A variety of biological, statistical, and social science data come in the form of cross-classified tables of counts commonly known as contingency tables. Scaling the cell entries of such multidimensional matrices involves both mathematically and statistically well-posed problems of practical interest. In this chapter we first describe several situations where scaling can be useful. We then prove a very general theorem that demonstrates the existence of scaling factors. We also describe a natural scaling algorithm in the problem of scaling a nonnegative matrix to obtain prescribed row and column sums. In order to study the convergence properties of the algorithm it is convenient to work in terms of Hilbert's projective metric.

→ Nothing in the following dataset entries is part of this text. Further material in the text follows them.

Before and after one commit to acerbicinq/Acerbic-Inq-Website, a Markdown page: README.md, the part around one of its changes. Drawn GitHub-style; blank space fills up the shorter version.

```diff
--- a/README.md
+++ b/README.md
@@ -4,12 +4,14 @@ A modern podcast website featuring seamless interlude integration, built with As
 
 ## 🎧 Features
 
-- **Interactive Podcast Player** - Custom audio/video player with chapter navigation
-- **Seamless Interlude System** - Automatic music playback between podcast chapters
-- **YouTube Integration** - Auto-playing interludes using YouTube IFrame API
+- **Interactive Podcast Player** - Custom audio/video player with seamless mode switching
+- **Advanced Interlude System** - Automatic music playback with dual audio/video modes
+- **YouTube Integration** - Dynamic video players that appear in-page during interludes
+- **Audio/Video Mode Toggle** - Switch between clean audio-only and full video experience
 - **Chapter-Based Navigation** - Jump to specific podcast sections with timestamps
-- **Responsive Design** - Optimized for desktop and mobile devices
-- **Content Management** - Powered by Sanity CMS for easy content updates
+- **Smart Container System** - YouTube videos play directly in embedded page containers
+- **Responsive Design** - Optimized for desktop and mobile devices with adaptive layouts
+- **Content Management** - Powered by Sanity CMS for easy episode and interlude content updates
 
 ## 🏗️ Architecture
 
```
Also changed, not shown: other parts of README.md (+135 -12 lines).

Certain related concepts such as the contraction ratio of Birkhoff and the oscillation ratio of Hopf are introduced. In the last section we consider the problem of maximum likelihood estimation in contingency tables. This area of statistics, which forms part of discrete multivariate analysis, is of considerable interest to research workers at present.
Practical examples of scaling problems
Before we take up the mathematical problem of scaling, we illustrate some practical situations where scaling is useful.
Budget allocation problem
The Air Force, the Army, and the Navy have received their budget for the next fiscal year measured in some units to be allocated among technical, administrative, and research categories.